Medicaid and VA Eligibility
Medicaid is a co-op program involving federal and state agencies that provide long-term care assistance. Although Medicaid is authorized by Federal law and partially funded by the US Government — it is fully administered at the state level — as a result, each state has their own unique version of Medicaid eligibility requirements.
The federal government allows the state of residence to determine who receives assistance and what types of coverage the state Medicaid program will pay for. Because each state has been granted this authority, it is not uncommon to see up to 50 different programs in place covering the individual states.
Sometime those who have the greatest need are the ones who suffer most because they are often in the dark about who is eligible and how to qualify for Medicaid coverage. Medicaid has always been considered an institutionally biased program — denying many recipients home care options — or requiring extremely long waiting periods for home care based services. Unfortunately, this bias is what requires many seniors in need to leave the privacy and dignity of their own homes to receive Medicaid benefits and move into a 24 hour nursing care facility.
So at best, most resident rely on myths and bad information to make these important decisions. With that, let’s examine the Medicaid rules.
What Does Medicaid Cover?
Upon approval for Medicaid, nearly all healthcare related bills are paid by the program. This includes their prescription drugs, hospital stays, nursing care, etc.
One important note: Medicare may overlap this coverage and in that case, Medicare will pay for some things while Medicaid picks up the remainder.
Here is a list of services offered by Medicaid:
• inpatient hospital services
• outpatient hospital services
• physician services
• medical and surgical dental services
• nursing facility services for individuals age 21 or older
• home health care for persons eligible for nursing facility services
• lab and x-ray services
• family nurse practitioner services
If the applicant is living in their home then they may qualify for a program called “HCBS,” which stands for “Home and Community Based Services.” Until recently, a state wishing to provide Medicaid assistance to elderly people outside the nursing home had to apply to the federal government for a specific “waiver” of the usual Medicaid rules.
Here is a typical list of services offered by HCBS:
• case management
• personal care services
• respite care services
• adult day health services
• homemaker/home health aide services
• rehabilitation (i.e., assists people in furthering their skills in the areas of mobility, social behaviors, self-care, basic safety, housekeeping, personal hygiene, health care, and financial management)
Medicaid will typically pay the entire nursing home costs, including room, board, and all nursing care. It is an important fact to consider that not every nursing home accepts Medicaid as the payer source.

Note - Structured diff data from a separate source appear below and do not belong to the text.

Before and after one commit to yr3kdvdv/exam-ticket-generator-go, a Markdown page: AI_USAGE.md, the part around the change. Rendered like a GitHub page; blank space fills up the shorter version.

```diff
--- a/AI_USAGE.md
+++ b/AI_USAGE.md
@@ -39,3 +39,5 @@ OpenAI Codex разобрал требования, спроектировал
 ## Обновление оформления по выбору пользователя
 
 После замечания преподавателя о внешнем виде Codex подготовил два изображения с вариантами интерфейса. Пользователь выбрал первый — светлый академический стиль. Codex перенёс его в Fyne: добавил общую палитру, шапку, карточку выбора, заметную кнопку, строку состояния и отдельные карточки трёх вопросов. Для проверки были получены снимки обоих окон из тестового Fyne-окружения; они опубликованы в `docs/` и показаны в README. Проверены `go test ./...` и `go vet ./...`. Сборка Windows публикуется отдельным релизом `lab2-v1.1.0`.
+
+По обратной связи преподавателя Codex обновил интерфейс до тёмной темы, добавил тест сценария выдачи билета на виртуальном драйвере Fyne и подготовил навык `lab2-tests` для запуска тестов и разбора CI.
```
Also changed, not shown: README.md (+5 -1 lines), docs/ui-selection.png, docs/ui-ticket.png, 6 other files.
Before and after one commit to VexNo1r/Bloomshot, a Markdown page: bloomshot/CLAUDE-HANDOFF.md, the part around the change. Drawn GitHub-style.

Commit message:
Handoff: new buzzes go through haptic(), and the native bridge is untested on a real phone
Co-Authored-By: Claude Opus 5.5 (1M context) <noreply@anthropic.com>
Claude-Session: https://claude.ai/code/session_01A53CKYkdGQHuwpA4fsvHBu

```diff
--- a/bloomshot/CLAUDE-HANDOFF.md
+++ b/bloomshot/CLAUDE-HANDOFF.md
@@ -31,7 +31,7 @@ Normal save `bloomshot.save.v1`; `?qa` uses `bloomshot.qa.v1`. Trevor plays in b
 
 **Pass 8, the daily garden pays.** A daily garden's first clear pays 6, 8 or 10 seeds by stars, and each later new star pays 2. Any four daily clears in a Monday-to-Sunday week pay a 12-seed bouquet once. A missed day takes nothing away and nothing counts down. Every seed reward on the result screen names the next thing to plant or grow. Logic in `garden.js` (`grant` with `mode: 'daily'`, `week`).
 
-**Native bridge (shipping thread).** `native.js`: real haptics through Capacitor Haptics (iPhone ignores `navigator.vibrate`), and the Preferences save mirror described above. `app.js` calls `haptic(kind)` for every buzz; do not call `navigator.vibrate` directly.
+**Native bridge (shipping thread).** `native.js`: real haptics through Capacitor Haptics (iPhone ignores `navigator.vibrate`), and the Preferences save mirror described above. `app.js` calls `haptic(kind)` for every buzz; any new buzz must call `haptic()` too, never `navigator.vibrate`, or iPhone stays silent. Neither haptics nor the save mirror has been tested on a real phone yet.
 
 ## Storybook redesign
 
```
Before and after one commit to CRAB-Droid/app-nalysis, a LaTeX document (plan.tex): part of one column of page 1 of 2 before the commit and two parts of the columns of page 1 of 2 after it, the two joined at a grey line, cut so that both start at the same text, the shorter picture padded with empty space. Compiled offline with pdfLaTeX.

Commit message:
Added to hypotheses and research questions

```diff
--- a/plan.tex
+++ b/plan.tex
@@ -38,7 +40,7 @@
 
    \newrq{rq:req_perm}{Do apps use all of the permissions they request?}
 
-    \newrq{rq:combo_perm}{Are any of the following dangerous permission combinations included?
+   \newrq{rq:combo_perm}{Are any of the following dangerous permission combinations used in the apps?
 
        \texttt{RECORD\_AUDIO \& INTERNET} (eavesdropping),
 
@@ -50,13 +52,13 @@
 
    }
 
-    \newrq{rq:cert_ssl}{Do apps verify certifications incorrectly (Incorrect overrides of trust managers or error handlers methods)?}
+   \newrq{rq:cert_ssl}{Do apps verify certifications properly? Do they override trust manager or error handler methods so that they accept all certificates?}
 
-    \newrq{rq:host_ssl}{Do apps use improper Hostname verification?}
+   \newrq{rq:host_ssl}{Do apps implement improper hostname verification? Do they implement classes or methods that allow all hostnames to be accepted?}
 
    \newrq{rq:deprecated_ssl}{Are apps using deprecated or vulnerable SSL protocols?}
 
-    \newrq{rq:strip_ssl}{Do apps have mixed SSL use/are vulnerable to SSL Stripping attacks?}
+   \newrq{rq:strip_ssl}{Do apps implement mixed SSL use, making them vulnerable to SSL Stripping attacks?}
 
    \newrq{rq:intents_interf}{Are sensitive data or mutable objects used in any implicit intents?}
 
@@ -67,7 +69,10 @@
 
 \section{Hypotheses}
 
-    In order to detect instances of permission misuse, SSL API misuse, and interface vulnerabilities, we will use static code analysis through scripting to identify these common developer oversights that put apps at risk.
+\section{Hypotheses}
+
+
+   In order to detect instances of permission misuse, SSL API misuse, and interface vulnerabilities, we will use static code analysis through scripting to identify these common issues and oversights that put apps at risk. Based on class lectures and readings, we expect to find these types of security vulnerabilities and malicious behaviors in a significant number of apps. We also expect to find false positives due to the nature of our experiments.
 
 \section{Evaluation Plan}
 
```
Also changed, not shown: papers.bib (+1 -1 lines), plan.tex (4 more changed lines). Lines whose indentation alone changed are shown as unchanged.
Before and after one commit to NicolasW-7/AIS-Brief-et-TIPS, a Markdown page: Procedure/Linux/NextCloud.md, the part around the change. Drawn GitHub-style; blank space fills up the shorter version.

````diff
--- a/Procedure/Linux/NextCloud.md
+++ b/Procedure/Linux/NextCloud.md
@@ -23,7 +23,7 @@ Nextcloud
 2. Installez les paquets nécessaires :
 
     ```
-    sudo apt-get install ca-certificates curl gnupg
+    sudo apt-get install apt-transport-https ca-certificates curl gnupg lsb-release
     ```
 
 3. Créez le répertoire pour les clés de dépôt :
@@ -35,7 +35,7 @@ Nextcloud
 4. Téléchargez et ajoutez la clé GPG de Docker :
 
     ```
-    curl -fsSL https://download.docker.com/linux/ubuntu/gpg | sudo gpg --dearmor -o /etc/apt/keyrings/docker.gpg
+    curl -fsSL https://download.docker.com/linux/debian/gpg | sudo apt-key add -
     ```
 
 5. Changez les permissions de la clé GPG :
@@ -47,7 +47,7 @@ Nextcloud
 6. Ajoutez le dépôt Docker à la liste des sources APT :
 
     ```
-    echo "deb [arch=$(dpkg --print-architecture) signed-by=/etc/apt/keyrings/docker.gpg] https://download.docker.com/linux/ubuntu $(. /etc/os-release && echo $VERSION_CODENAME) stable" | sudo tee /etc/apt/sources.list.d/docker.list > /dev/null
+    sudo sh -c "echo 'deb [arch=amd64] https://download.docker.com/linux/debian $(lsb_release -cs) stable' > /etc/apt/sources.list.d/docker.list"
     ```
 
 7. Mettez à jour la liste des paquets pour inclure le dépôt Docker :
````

It is against the law for a nursing home to evict a resident because they run out of money, and end up transferring from self-pay to Medicaid. Nursing homes that won’t accept Medicaid for new residents is one thing, but most will allow a resident to convert to Medicaid after a period or private pay.
However, it’s best to confirm a nursing home’s policies during the Medicaid planning process.
Legacy Care Planning offers professional planning, case design and benefit access services for individuals and families that wish to protect assets — preserve a legacy and obtain state and / or Federal benefits.